Pits, seeds or stones?

Fonte: http://blogdadisal.blogspot.com.br/2013/10/pits-seeds-or-stones.html

Por Stella E. O. Tagnin

Pits, seeds or stones?

Fruits have those little things inside, which we usually don’t eat. In fact, some are not that small! Think of an avocado, for example. They are generally called seeds,but not always. Well, when they are really small, they are called seeds. Here is a list, from COCA (www.americancorpus.org) as usual, for the noun collocates ofseeds:


 Sesame seeds
Pumpkin seeds
Sunflower seeds
 Fennel seeds
 Mustard seeds

Some fruits, however, have a pit or stone, which has a seed inside. They are calledstone fruits. Plumscherriespeachesapricots and nectarines fall into this category:

Plum pits                            
Cherry pits                          
  Peach pits
 Apricot pits

 That is why there is the verb to pit, which means “to remove the pits”:
·         To pit olives, crush slightly with the flat side of a knife blade, then remove pit.

          ·         Halve and pit the avocado.

Now, let’s move to the outer part of the fruit, which we usually don’t eat either. That is why we peel bananasoranges, apples and other fruits, and some vegetables too, like carrots:

·         Peel apples, and cut into 1/2-inch-thick wedges


Lemons, limes, oranges and bananas have peels:

·         A shallow glass bowl of lemon peel.
·         Stir lime peel into cooked rice.
·         Place 1 tablespoon plus 1 teaspoon orange peel and the remaining ingredients in a bowl and toss to combine. 
·         A good turn may consist in removing a piece of banana peel from the pavement.

A number of fruits and vegetables, though, have skins:
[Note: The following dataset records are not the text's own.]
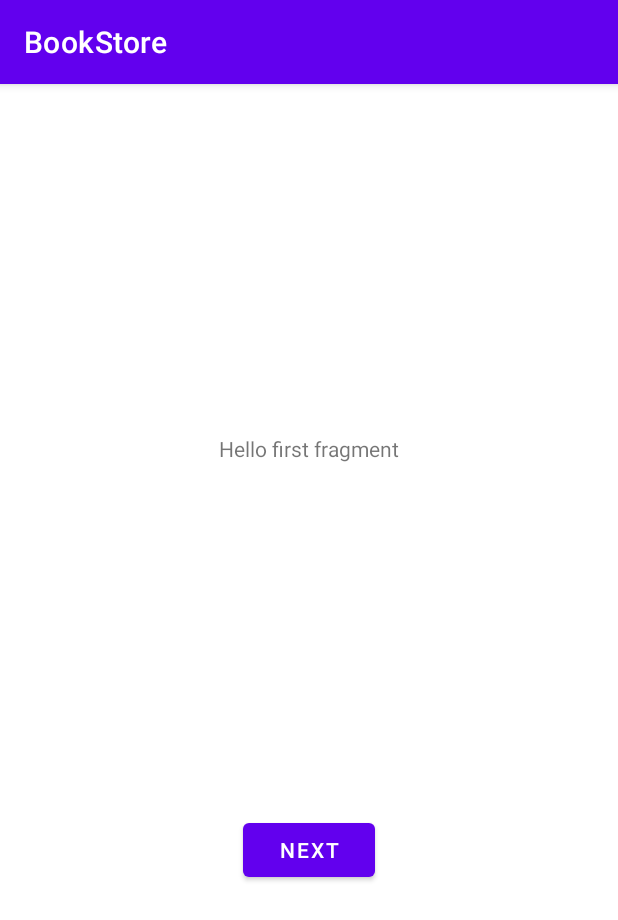
After one commit to realMWONE/BookStoreApp, an Android app: the fragment FirstFragment shown on its own in the app's theme, on a phone screen of 412 x 824 dp. The commit adds this screen. Shown: the top 920 px of the screen. Run offline under Robolectric (Android 15) with nearby library versions, the phone set to English and light mode, and no system bars.

```diff
--- /dev/null
+++ b/app/src/main/java/com/comp3350_group10/bookstore/FirstFragment.java
@@ -0,0 +1,34 @@
+package com.comp3350_group10.bookstore;
+
+import android.os.Bundle;
+import android.view.LayoutInflater;
+import android.view.View;
+import android.view.ViewGroup;
+
+import androidx.annotation.NonNull;
+import androidx.fragment.app.Fragment;
+import androidx.navigation.fragment.NavHostFragment;
+
+public class FirstFragment extends Fragment {
+
+    @Override
+    public View onCreateView(
+            LayoutInflater inflater, ViewGroup container,
+            Bundle savedInstanceState
+    ) {
+        // Inflate the layout for this fragment
+        return inflater.inflate(R.layout.fragment_first, container, false);
+    }
+
+    public void onViewCreated(@NonNull View view, Bundle savedInstanceState) {
+        super.onViewCreated(view, savedInstanceState);
+
+        view.findViewById(R.id.button_first).setOnClickListener(new View.OnClickListener() {
+            @Override
+            public void onClick(View view) {
+                NavHostFragment.findNavController(FirstFragment.this)
+                        .navigate(R.id.action_FirstFragment_to_SecondFragment);
+            }
+        });
+    }
+}
--- a/app/src/main/java/com/comp3350_group10/bookstore/logic/UI_Handler/UIHandler.java
+++ b/app/src/main/java/com/comp3350_group10/bookstore/logic/UI_Handler/UIHandler.java
@@ -5,11 +5,13 @@
 import android.widget.TableLayout;
 import android.widget.TableRow;
 
+import com.comp3350_group10.bookstore.MainActivity;
+
 public interface UIHandler {
 
     //function is called when user hits search button to
     // find a book based on ISBN/author/title
-    void SearchButtonPressed(String keyword, TableLayout table, Context context);
+    void SearchButtonPressed(String keyword, TableLayout table, Context context, MainActivity main);
 
     //function is called when user logs in with their respective accounts
     void LoginButtonPressed();
--- /dev/null
+++ b/app/src/main/res/layout/fragment_first.xml
@@ -0,0 +1,28 @@
+<?xml version="1.0" encoding="utf-8"?>
+<androidx.constraintlayout.widget.ConstraintLayout xmlns:android="http://schemas.android.com/apk/res/android"
+    xmlns:app="http://schemas.android.com/apk/res-auto"
+    xmlns:tools="http://schemas.android.com/tools"
+    android:layout_width="match_parent"
+    android:layout_height="match_parent"
+    tools:context=".FirstFragment">
+
+    <TextView
+        android:id="@+id/textview_first"
+        android:layout_width="wrap_content"
+        android:layout_height="wrap_content"
+        android:text="@string/hello_first_fragment"
+        app:layout_constraintBottom_toTopOf="@id/button_first"
+        app:layout_constraintEnd_toEndOf="parent"
+        app:layout_constraintStart_toStartOf="parent"
+        app:layout_constraintTop_toTopOf="parent" />
+
+    <Button
+        android:id="@+id/button_first"
+        android:layout_width="wrap_content"
+        android:layout_height="wrap_content"
+        android:text="@string/next"
+        app:layout_constraintBottom_toBottomOf="parent"
+        app:layout_constraintEnd_toEndOf="parent"
+        app:layout_constraintStart_toStartOf="parent"
+        app:layout_constraintTop_toBottomOf="@id/textview_first" />
+</androidx.constraintlayout.widget.ConstraintLayout>
--- a/app/src/main/res/values/strings.xml
+++ b/app/src/main/res/values/strings.xml
@@ -20,4 +20,13 @@
     <string name="invalid_username">Not a valid username</string>
     <string name="invalid_password">Password must be >5 characters</string>
     <string name="login_failed">"Login failed"</string>
+    <string name="title_activity_book_details">BookDetailsActivity</string>
+    <!-- Strings used for fragments for navigation -->
+    <string name="first_fragment_label">First Fragment</string>
+    <string name="second_fragment_label">Second Fragment</string>
+    <string name="next">Next</string>
+    <string name="previous">Previous</string>
+
+    <string name="hello_first_fragment">Hello first fragment</string>
+    <string name="hello_second_fragment">Hello second fragment. Arg: %1$s</string>
 </resources>
```
Also changed, not shown: app/src/main/AndroidManifest.xml (+8 -4 lines), app/src/main/java/com/comp3350_group10/bookstore/BookDetailsActivity.java (added, +31 -0 lines), app/src/main/java/com/comp3350_group10/bookstore/MainActivity.java (+3 -4 lines), app/src/main/java/com/comp3350_group10/bookstore/SecondFragment.java (added, +34 -0 lines), app/src/main/java/com/comp3350_group10/bookstore/logic/UI_Handler/UIButtonFunctions.java (+12 -1 lines), app/src/main/res/layout/activity_book_details.xml (added, +33 -0 lines), app/src/main/res/layout/content_book_details.xml (added, +17 -0 lines), app/src/main/res/layout/fragment_second.xml (added, +27 -0 lines), app/src/main/res/navigation/nav_graph.xml (added, +28 -0 lines), 1 other file.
·         Try to eat a banana or a potato skin to keep your potassium up. 
·         Apple skin is where the nutrients are concentrated. 
·         Find out how to use pineapple skins in your kitchen and home, and give those scraps a second life! 

The peels of citrus fruits are also called rinds:

·         Season to taste with lemon juice and grated lemon rind.
·         Stir together lime rind and next 6 ingredients in a large bowl.
·         1 teaspoon chopped cilantro # 1/2 teaspoon grated lime rind.

Notice that rinds occurs mainly in recipes and usually in a collocation with grated:grated lemon rind, grated lime rind.

Actually, grated lemon rind – and also very small pieces of lemon peel -  are calledlemon zest:


But these are also rinds:

 Watermelon rinds                                            
  Melon rinds
Canteloupe rinds

Confusing? Not really!
Seeds are “sementes” in Portuguese, and pits and stones are “caroços”.
For peels, skins and rind we only have one word: “cascas”.
And zest is “casca ralada”.

Now you’re ready to enjoy your piece of fruit, but – depending on which fruit it is – better pit it and peel it first!
Bon appetit!